[Dataset items]
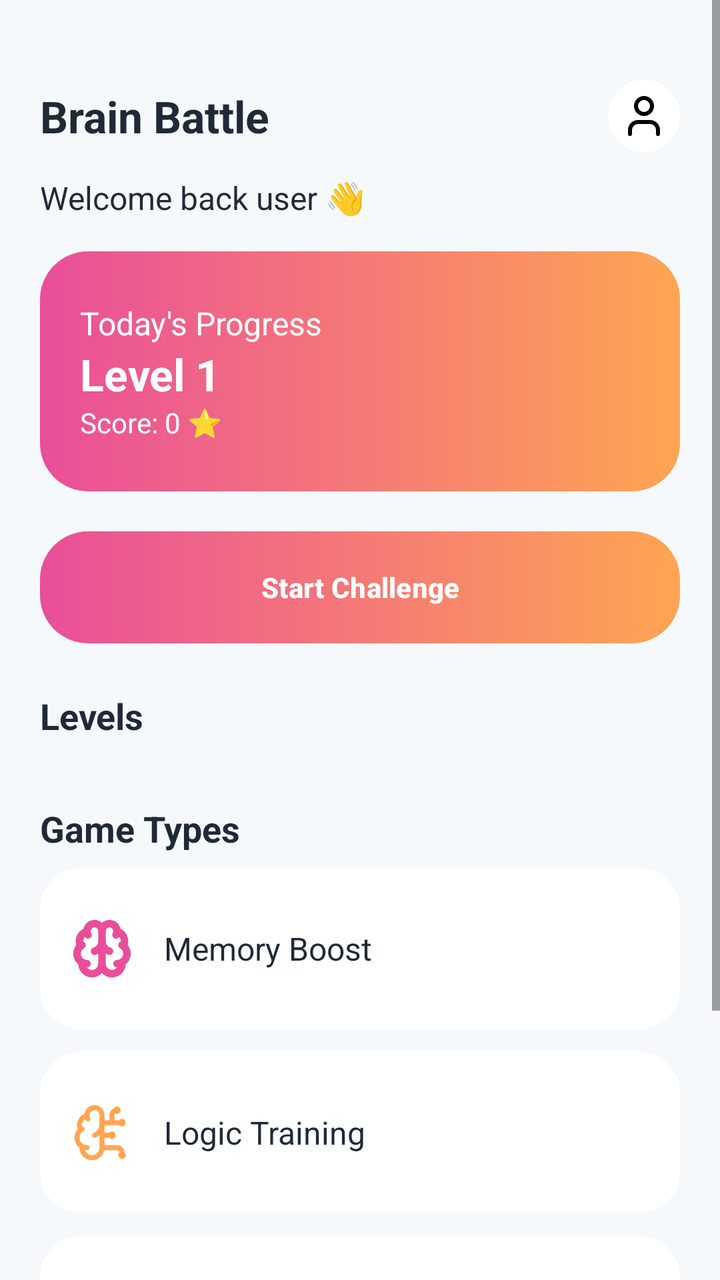
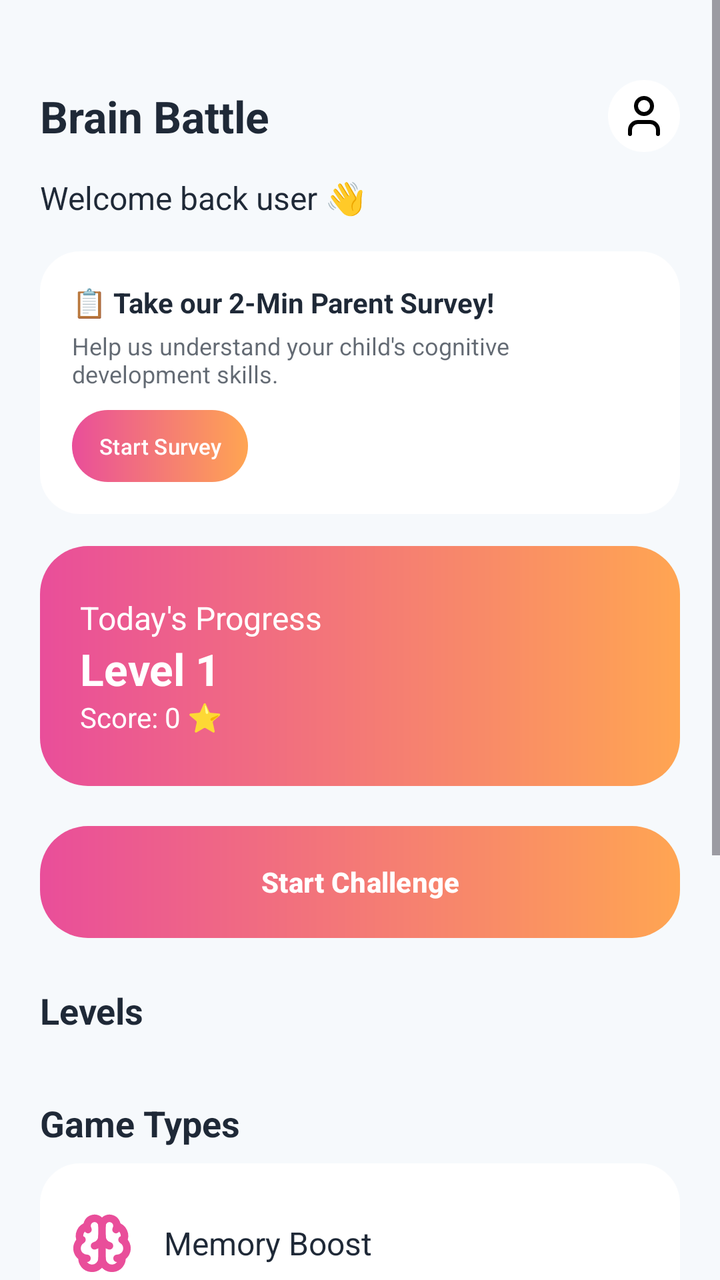

The first picture is an Android layout as it rendered before a commit; the second is the same layout after the commit. The layout source and the unified diff follow.
<!-- AndroidManifest.xml: application theme Theme.BrainBattle -->
<!-- res/layout/activity_homescreen.xml -->
<?xml version="1.0" encoding="utf-8"?>
<RelativeLayout xmlns:android="http://schemas.android.com/apk/res/android"
    xmlns:app="http://schemas.android.com/apk/res-auto"
    android:layout_width="match_parent"
    android:layout_height="match_parent"
    android:background="@color/background">

    <ScrollView
        android:layout_width="match_parent"
        android:layout_height="match_parent">

        <LinearLayout
            android:layout_width="match_parent"
            android:layout_height="wrap_content"
            android:orientation="vertical"
            android:padding="20dp">

            
            <LinearLayout
                android:layout_width="match_parent"
                android:layout_height="wrap_content"
                android:orientation="horizontal"
                android:gravity="center_vertical"
                android:layout_marginTop="20dp">

                <TextView
                    android:layout_width="0dp"
                    android:layout_height="wrap_content"
                    android:layout_weight="1"
                    android:text="Brain Battle"
                    android:textSize="22sp"
                    android:textStyle="bold"
                    android:textColor="@color/text_dark"/>

                <ImageView
                    android:id="@+id/profileIcon"
                    android:layout_width="36dp"
                    android:layout_height="36dp"
                    android:src="@drawable/ic_user"
                    android:background="@drawable/card_bg"
                    android:padding="6dp"/>
            </LinearLayout>

            
            <TextView
                android:id="@+id/txtUsername"
                android:layout_width="wrap_content"
                android:layout_height="wrap_content"
                android:text="Welcome back user 👋"
                android:textSize="16sp"
                android:textColor="@color/text_dark"
                android:layout_marginTop="12dp"/>

            
            <LinearLayout
                android:layout_width="match_parent"
                android:layout_height="120dp"
                android:orientation="vertical"
                android:background="@drawable/button_gradient"
                android:padding="20dp"
                android:layout_marginTop="16dp"
                android:gravity="center_vertical">

                <TextView
                    android:text="Today's Progress"
                    android:textColor="@color/white"
                    android:textSize="16sp"
                    android:layout_width="wrap_content"
                    android:layout_height="wrap_content"/>

                <TextView
                    android:id="@+id/progressLevel"
                    android:text="Level 1"
                    android:textColor="@color/white"
                    android:textSize="22sp"
                    android:textStyle="bold"
                    android:layout_width="wrap_content"
                    android:layout_height="wrap_content"/>

                <TextView
                    android:id="@+id/scoreText"
                    android:text="Score: 0 ⭐"
                    android:textColor="@color/white"
                    android:textSize="14sp"
                    android:layout_width="wrap_content"
                    android:layout_height="wrap_content"/>
            </LinearLayout>

            
            <com.google.android.material.button.MaterialButton
                android:id="@+id/btnStart"
                android:layout_width="match_parent"
                android:layout_height="56dp"
                android:text="Start Challenge"
                android:textColor="@color/white"
                android:textStyle="bold"
                android:textAllCaps="false"
                android:background="@drawable/button_gradient"
                android:layout_marginTop="20dp"
                android:backgroundTint="@null"
                app:backgroundTint="@null"/>

            
            <TextView
                android:text="Levels"
                android:textSize="18sp"
                android:textStyle="bold"
                android:textColor="@color/text_dark"
                android:layout_marginTop="24dp"
                android:layout_marginBottom="8dp"
                android:layout_width="wrap_content"
                android:layout_height="wrap_content"/>

            <HorizontalScrollView
                android:layout_width="match_parent"
                android:layout_height="wrap_content">

                <LinearLayout
                    android:id="@+id/levelContainer"
                    android:layout_width="wrap_content"
                    android:layout_height="wrap_content"
                    android:orientation="horizontal"/>
            </HorizontalScrollView>

            
            <TextView
                android:text="Game Types"
                android:textSize="18sp"
                android:textStyle="bold"
                android:textColor="@color/text_dark"
                android:layout_marginTop="24dp"
                android:layout_marginBottom="8dp"
                android:layout_width="wrap_content"
                android:layout_height="wrap_content"/>

            
            <LinearLayout
                android:id="@+id/memory_card"
                android:layout_width="match_parent"
                android:layout_height="80dp"
                android:background="@drawable/card_bg"
                android:orientation="horizontal"
                android:gravity="center_vertical"
                android:padding="16dp"
                android:layout_marginBottom="12dp">

                <ImageView
                    android:layout_width="30dp"
                    android:layout_height="30dp"
                    android:src="@drawable/ic_brain"
                    app:tint="@color/primary"/>

                <TextView
                    android:text="Memory Boost"
                    android:textSize="16sp"
                    android:textColor="@color/text_dark"
                    android:layout_marginStart="16dp"
                    android:layout_width="wrap_content"
                    android:layout_height="wrap_content"/>
            </LinearLayout>

            
            <LinearLayout
                android:id="@+id/logic_card"
                android:layout_width="match_parent"
                android:layout_height="80dp"
                android:background="@drawable/card_bg"
                android:orientation="horizontal"
                android:gravity="center_vertical"
                android:padding="16dp"
                android:layout_marginBottom="12dp">

                <ImageView
                    android:layout_width="30dp"
                    android:layout_height="30dp"
                    android:src="@drawable/ic_logic"
                    app:tint="@color/secondary"/>

                <TextView
                    android:text="Logic Training"
                    android:textColor="@color/text_dark"
                    android:textSize="16sp"
                    android:layout_marginStart="16dp"
                    android:layout_width="wrap_content"
                    android:layout_height="wrap_content"/>
            </LinearLayout>

            
            <LinearLayout
                android:id="@+id/focus_card"
                android:layout_width="match_parent"
                android:layout_height="80dp"
                android:background="@drawable/card_bg"
                android:orientation="horizontal"
                android:gravity="center_vertical"
                android:padding="16dp"
                android:layout_marginBottom="12dp">

                <ImageView
                    android:layout_width="30dp"
                    android:layout_height="30dp"
                    android:src="@drawable/ic_target"
                    app:tint="@color/primary"/>

                <TextView
                    android:text="Focus Training"
                    android:textColor="@color/text_dark"
                    android:textSize="16sp"
                    android:layout_marginStart="16dp"
                    android:layout_width="wrap_content"
                    android:layout_height="wrap_content"/>
            </LinearLayout>

            
            <LinearLayout
                android:id="@+id/speed_card"
                android:layout_width="match_parent"
                android:layout_height="80dp"
                android:background="@drawable/card_bg"
                android:orientation="horizontal"
                android:gravity="center_vertical"
                android:padding="16dp">

                <ImageView
                    android:layout_width="30dp"
                    android:layout_height="30dp"
                    android:src="@drawable/ic_timer"
                    app:tint="@color/secondary"/>

                <TextView
                    android:text="Speed Challenge"
                    android:textColor="@color/text_dark"
                    android:textSize="16sp"
                    android:layout_marginStart="16dp"
                    android:layout_width="wrap_content"
                    android:layout_height="wrap_content"/>
            </LinearLayout>

        </LinearLayout>

    </ScrollView>

</RelativeLayout>
<!-- resources referenced by this layout -->
<resources>
  <color name="background">#F6F9FC</color>
  <color name="primary">#E94E9A</color>
  <color name="secondary">#FFA552</color>
  <color name="text_dark">#1F2937</color>
  <color name="white">#FFFFFFFF</color>
  <!-- drawable button_gradient (drawable) -->
  <?xml version="1.0" encoding="utf-8"?>
  <shape xmlns:android="http://schemas.android.com/apk/res/android">
      <gradient
          android:startColor="#E94E9A"
          android:endColor="#FFA552"
          android:angle="0"/>
      <corners android:radius="24dp"/>
  </shape>
  <!-- drawable card_bg (drawable) -->
  <?xml version="1.0" encoding="utf-8"?>
  <shape xmlns:android="http://schemas.android.com/apk/res/android">
      <solid android:color="@color/white"/>
      <corners android:radius="20dp"/>
  </shape>
  <!-- drawable ic_brain: vector/xml drawable (drawable, 2259 chars, omitted) -->
  <!-- drawable ic_logic: vector/xml drawable (drawable, 3573 chars, omitted) -->
  <!-- drawable ic_target (drawable) -->
  <?xml version="1.0" encoding="utf-8"?>
  <vector xmlns:android="http://schemas.android.com/apk/res/android"
      android:width="24dp"
      android:height="24dp"
      android:viewportWidth="24"
      android:viewportHeight="24">
  
    <path
        android:pathData="M12,12m-10,0a10,10 0,1 1,20 0a10,10 0,1 1,-20 0"
        android:strokeWidth="2"
        android:fillColor="#00000000"
        android:strokeColor="@color/primary"
        android:strokeLineCap="round"
        android:strokeLineJoin="round"/>
  
    <path
        android:pathData="M12,12m-6,0a6,6 0,1 1,12 0a6,6 0,1 1,-12 0"
        android:strokeWidth="2"
        android:fillColor="#00000000"
        android:strokeColor="@color/primary"
        android:strokeLineCap="round"
        android:strokeLineJoin="round"/>
  
    <path
        android:pathData="M12,12m-2,0a2,2 0,1 1,4 0a2,2 0,1 1,-4 0"
        android:strokeWidth="2"
        android:fillColor="#00000000"
        android:strokeColor="@color/primary"
        android:strokeLineCap="round"
        android:strokeLineJoin="round"/>
  
  </vector>
  <!-- drawable ic_timer (drawable) -->
  <?xml version="1.0" encoding="utf-8"?>
  <vector xmlns:android="http://schemas.android.com/apk/res/android"
      android:width="24dp"
      android:height="24dp"
      android:viewportWidth="24"
      android:viewportHeight="24">
  
    <path
        android:pathData="M10,2L14,2"
        android:strokeWidth="2"
        android:fillColor="#00000000"
        android:strokeColor="@color/secondary"
        android:strokeLineCap="round"
        android:strokeLineJoin="round"/>
  
    <path
        android:pathData="M12,14L15,11"
        android:strokeWidth="2"
        android:fillColor="#00000000"
        android:strokeColor="@color/secondary"
        android:strokeLineCap="round"
        android:strokeLineJoin="round"/>
  
    <path
        android:pathData="M12,14m-8,0a8,8 0,1 1,16 0a8,8 0,1 1,-16 0"
        android:strokeWidth="2"
        android:fillColor="#00000000"
        android:strokeColor="@color/secondary"
        android:strokeLineCap="round"
        android:strokeLineJoin="round"/>
  
  </vector>
  <!-- drawable ic_user (drawable) -->
  <vector xmlns:android="http://schemas.android.com/apk/res/android"
      android:width="24dp"
      android:height="24dp"
      android:viewportWidth="24"
      android:viewportHeight="24">
    <path
        android:pathData="M19,21v-2a4,4 0,0 0,-4 -4H9a4,4 0,0 0,-4 4v2"
        android:strokeLineJoin="round"
        android:strokeWidth="2"
        android:fillColor="#00000000"
        android:strokeColor="#000000"
        android:strokeLineCap="round"/>
    <path
        android:pathData="M12,7m-4,0a4,4 0,1 1,8 0a4,4 0,1 1,-8 0"
        android:strokeLineJoin="round"
        android:strokeWidth="2"
        android:fillColor="#00000000"
        android:strokeColor="#000000"
        android:strokeLineCap="round"/>
  </vector>
  <style name="Theme.BrainBattle" parent="Theme.Material3.DayNight.NoActionBar" />
</resources>

<!-- the commit's change to res/layout/activity_homescreen.xml (unified diff, before → after) -->
@@ -50,6 +50,50 @@
                 android:textSize="16sp"
                 android:textColor="@color/text_dark"
                 android:layout_marginTop="12dp"/>
+
+            
+            <LinearLayout
+                android:id="@+id/survey_banner"
+                android:layout_width="match_parent"
+                android:layout_height="wrap_content"
+                android:orientation="vertical"
+                android:background="@drawable/card_bg"
+                android:padding="16dp"
+                android:layout_marginTop="16dp">
+
+                <TextView
+                    android:layout_width="match_parent"
+                    android:layout_height="wrap_content"
+                    android:text="📋 Take our 2-Min Parent Survey!"
+                    android:textStyle="bold"
+                    android:textColor="@color/text_dark"
+                    android:textSize="14sp"/>
+
+                <TextView
+                    android:layout_width="match_parent"
+                    android:layout_height="wrap_content"
+                    android:text="Help us understand your child's cognitive development skills."
+                    android:textColor="@color/text_dark"
+                    android:textSize="12sp"
+                    android:layout_marginTop="4dp"
+                    android:alpha="0.7"/>
+
+                <Button
+                    android:id="@+id/btnStartSurvey"
+                    android:layout_width="wrap_content"
+                    android:layout_height="36dp"
+                    android:text="Start Survey"
+                    android:textSize="11sp"
+                    android:textColor="@color/white"
+                    android:background="@drawable/button_gradient"
+                    android:layout_marginTop="10dp"
+                    android:paddingStart="12dp"
+                    android:paddingEnd="12dp"
+                    android:backgroundTint="@null"
+                    app:backgroundTint="@null"
+                    android:insetTop="0dp"
+                    android:insetBottom="0dp"/>
+            </LinearLayout>
 
             
             <LinearLayout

• What to produce:
Would you report every line of the entries above containing the word "white"?

• Result for this exercise:
                    android:textColor="@color/white"
                    android:textColor="@color/white"
                    android:textColor="@color/white"
                android:textColor="@color/white"
  <color name="white">#FFFFFFFF</color>
      <solid android:color="@color/white"/>
+                    android:textColor="@color/white"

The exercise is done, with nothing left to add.